Poor misguided Claude. Somehow, despite clear warnings from Enid’s father and Enid’s own clear statement that she doesn’t feel well-suited to marriage, he’s convinced her to marry him. And now she’s acting strangely, more interested in the house he’s building than in him, detached from the romance he was expecting. Well, thank goodness marriage is a magic spell that transforms each woman into the wife her husband had always wanted.
Worst of all, of course, is that Claude is just beginning to realize what I could have told him long ago: that Gladys Farmer, the schoolteacher and his childhood friend, was the woman for him. She has always believed in his talent, and she feels it would be a grave tragedy for Claude to live out an empty life as a farmer trudging crops to the station—only with her could he ever have the life he wants. But Claude’s older brother, Bayliss, has his sights set on Gladys, so Claude could never really step in and claim her love, even if she made it clear that she loved him, even if he was not already engaged. There’s a heaviness to this realization—good or bad, with Newland Archer, you didn’t sense that he’d let his marriage to May be an anchor around his neck, but Claude’s innate sense of honor and duty seem to be forming a cage around him. By the end of Book II (there are five “books” to the novel), Claude is, in fact, married to Enid, and he seems resigned to a very cold and loveless life indeed. It’s not clear what Enid’s approach to marriage will be, but I doubt she will forgive Claude easily for convincing her into a union she never truly wanted.
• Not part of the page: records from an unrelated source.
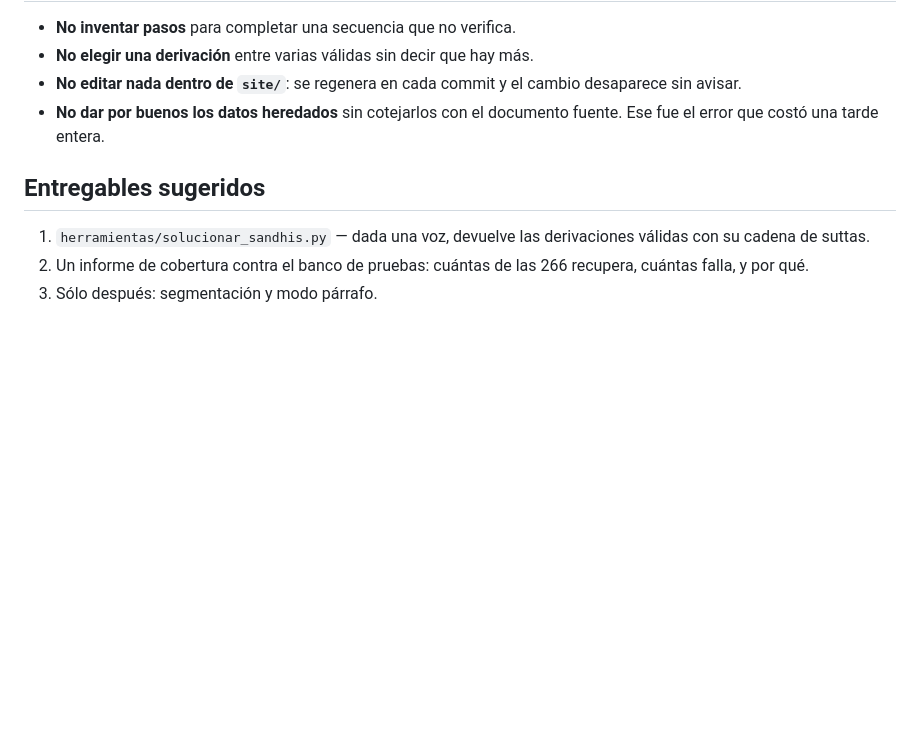
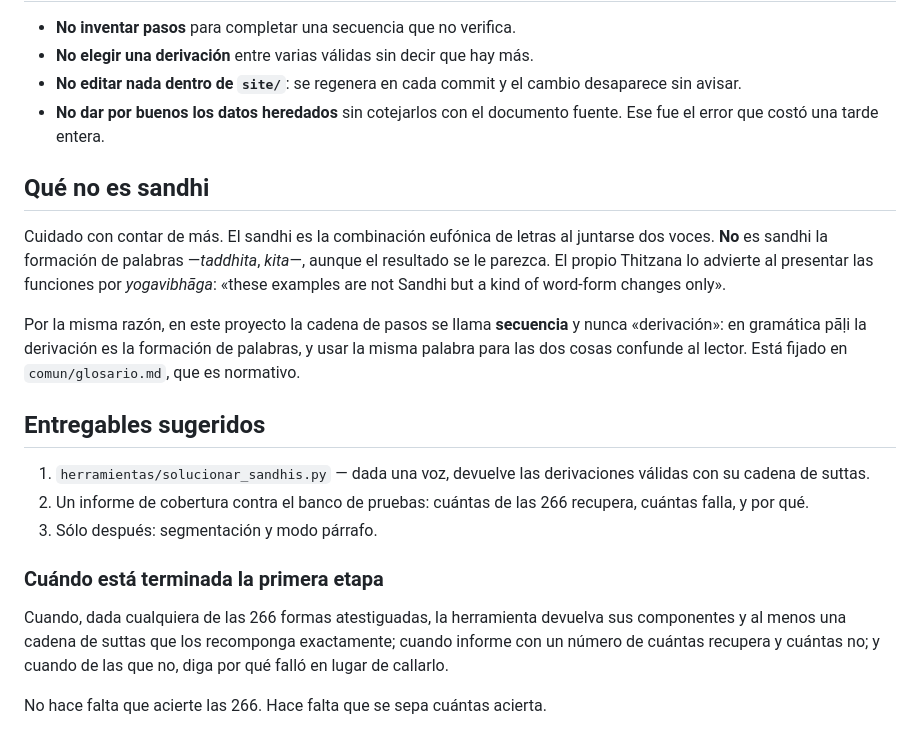
Before and after one commit to admin-iebh/gramaticas-pali-es, a Markdown page: docs/encargo-solucionador-de-sandhis.md, the part around one of its changes. GitHub-like rendering; blank space fills up the shorter version.

```diff
--- a/docs/encargo-solucionador-de-sandhis.md
+++ b/docs/encargo-solucionador-de-sandhis.md
@@ -107,6 +170,19 @@ sofisticar el motor de reglas, que es la mitad fácil.
 - **No dar por buenos los datos heredados** sin cotejarlos con el documento
   fuente. Ese fue el error que costó una tarde entera.
 
+## Qué no es sandhi
+
+Cuidado con contar de más. El sandhi es la combinación eufónica de letras al
+juntarse dos voces. **No** es sandhi la formación de palabras —*taddhita*,
+*kita*—, aunque el resultado se le parezca. El propio Thitzana lo advierte al
+presentar las funciones por *yogavibhāga*: «these examples are not Sandhi but a
+kind of word-form changes only».
+
+Por la misma razón, en este proyecto la cadena de pasos se llama **secuencia**
+y nunca «derivación»: en gramática pāḷi la derivación es la formación de
+palabras, y usar la misma palabra para las dos cosas confunde al lector. Está
+fijado en `comun/glosario.md`, que es normativo.
+
 ## Entregables sugeridos
 
 1. `herramientas/solucionar_sandhis.py` — dada una voz, devuelve las derivaciones
@@ -114,3 +190,12 @@ sofisticar el motor de reglas, que es la mitad fácil.
 2. Un informe de cobertura contra el banco de pruebas: cuántas de las 266
    recupera, cuántas falla, y por qué.
 3. Sólo después: segmentación y modo párrafo.
+
+### Cuándo está terminada la primera etapa
+
+Cuando, dada cualquiera de las 266 formas atestiguadas, la herramienta
+devuelva sus componentes y al menos una cadena de suttas que los recomponga
+exactamente; cuando informe con un número de cuántas recupera y cuántas no; y
+cuando de las que no, diga por qué falló en lugar de callarlo.
+
+No hace falta que acierte las 266. Hace falta que se sepa cuántas acierta.
```
Also changed, not shown: other parts of docs/encargo-solucionador-de-sandhis.md (+65 -2 lines).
In the background (but coming rapidly to the fore) is the Great War—it is the summer of 1915 by the time Claude marries Enid. There’s something really fascinating about watching the news of the war spread: Mrs. Wheeler dragging a map of Europe out of the attic into the sitting room, where she can study it as she reads the daily papers, asking Claude to read aloud from encyclopedia articles about French towns. Ernest Havel explaining painfully to Claude why the soldiers in the Austrian army have no real choice in the matter…that they must fight or face persecution and violence. Cather’s uneven here. Sometimes her characters are too knowing. They see the war too clearly, and speak with too distant a historical eye on the proceedings. It’s a bit reminiscent of Ernest Poole in those moments (see my notes on His Family for more). But as often, if not more often, I think she retains her strengths: she places the war in very real Nebraska terms, and it’s complicated. Claude and his mother have to reconcile what the papers say about Germans with their German friends—people like the Erlichs—who bear no resemblance to the “Huns” who apparently aim at devouring Europe. War means fear and death, but also prosperity: Mr. Wheeler has never worked so hard to plant so much wheat, knowing that the prices for grain will go sky high due to the war. And underneath everything, the war looks eerily like the manifestation of what she positions herself against—the elevation of machine over humanity, the march of industrial “progress” slowly crushing the life out of the world. You don’t have to agree with Cather to find this a powerful theme.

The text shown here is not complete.